[gclist] GCC 3.0 and GC?
Mon, 18 Jun 2001 09:55:16 -0700
Our collector is used in the Java (gcj) runtime. As a result, it is part of
the gcc source tree. I've been working on improving the interaction between
libgcj and the collector, though a lot of that didn't make it into gcc 3.0.
My understanding is that gcc itself uses a custom garbage collector to
manage the "tree" intermediate
code. AFAIK, it does not ever use our collector for this purpose. It was
motivated by the increasing complexity of memory management in gcc
front-ends. It does provide for different plug-in collectors. See ggc* in
the main gcc source directory. The interface to these collectors is very
specific to the gcc tree data structure.
I could not quickly find the discussion that led up to this, though it may
well have occurred on the gcc mailing list.
> -----Original Message-----
> From: Gabriel Dos Reis [mailto:Gabriel.Dos-Reis@cmla.ens-cachan.fr]
> Sent: Monday, June 18, 2001 7:50 AM
> To: firstname.lastname@example.org
> Subject: Re: [gclist] GCC 3.0 and GC?
> Daniel Wang <danwang@CS.Princeton.EDU> writes:
> | >From
> | http://gcc.gnu.org/gcc-3.0/features.html
> | New Languages and Language specific improvements:
> | The GNU Compiler for the Java(TM) language (GCJ) is now
> integrated and

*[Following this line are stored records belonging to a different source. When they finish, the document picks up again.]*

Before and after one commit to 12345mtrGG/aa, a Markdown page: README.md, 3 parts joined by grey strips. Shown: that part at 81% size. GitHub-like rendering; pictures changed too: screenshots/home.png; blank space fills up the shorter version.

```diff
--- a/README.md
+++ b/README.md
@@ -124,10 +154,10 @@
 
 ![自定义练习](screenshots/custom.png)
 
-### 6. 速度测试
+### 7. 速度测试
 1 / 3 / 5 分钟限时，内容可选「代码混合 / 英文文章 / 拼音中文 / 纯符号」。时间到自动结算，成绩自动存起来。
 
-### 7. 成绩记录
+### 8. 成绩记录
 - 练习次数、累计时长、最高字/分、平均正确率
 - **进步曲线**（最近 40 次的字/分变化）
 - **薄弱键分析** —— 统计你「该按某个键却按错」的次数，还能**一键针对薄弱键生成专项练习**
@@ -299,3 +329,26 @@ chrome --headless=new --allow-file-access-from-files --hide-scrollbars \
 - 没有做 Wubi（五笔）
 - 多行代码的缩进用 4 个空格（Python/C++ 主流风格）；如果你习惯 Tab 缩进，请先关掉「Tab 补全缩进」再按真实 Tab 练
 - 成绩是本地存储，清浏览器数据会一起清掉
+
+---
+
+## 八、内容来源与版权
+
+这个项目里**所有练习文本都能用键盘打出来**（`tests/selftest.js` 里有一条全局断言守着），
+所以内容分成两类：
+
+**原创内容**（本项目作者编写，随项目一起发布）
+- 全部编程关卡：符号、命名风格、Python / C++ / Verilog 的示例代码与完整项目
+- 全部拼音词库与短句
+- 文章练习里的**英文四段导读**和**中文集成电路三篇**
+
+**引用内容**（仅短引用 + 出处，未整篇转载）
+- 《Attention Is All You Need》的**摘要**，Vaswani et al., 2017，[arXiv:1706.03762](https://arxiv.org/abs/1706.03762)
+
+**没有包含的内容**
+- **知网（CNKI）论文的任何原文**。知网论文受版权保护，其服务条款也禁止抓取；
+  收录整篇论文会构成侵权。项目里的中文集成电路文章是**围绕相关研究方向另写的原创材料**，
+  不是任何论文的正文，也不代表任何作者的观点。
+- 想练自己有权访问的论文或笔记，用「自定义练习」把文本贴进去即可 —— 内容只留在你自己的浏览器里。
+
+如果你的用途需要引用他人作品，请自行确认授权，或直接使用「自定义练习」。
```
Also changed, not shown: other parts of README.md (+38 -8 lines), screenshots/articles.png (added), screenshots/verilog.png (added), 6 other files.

> | supported, ... and the Boehm conservative garbage collector.
> | Other significant improvements: Garbage collection used
> internally by the
> | compiler for most memory allocation instead of obstacks.
> | So does this mean GCC is now using the Bohem conservative
> collector? Or is
> | gcc using a different GC internally.
> GCC is now using the Bohem collector.
> | ... I'm generally, curious as to why the
> | GCC developers decided to take the plunge and adopt GC.
> Using a GC in lieu of obstack hackery makes it easier to fix some
> obscure bugs. That also simplifies considerably the compiler.
> -- Gaby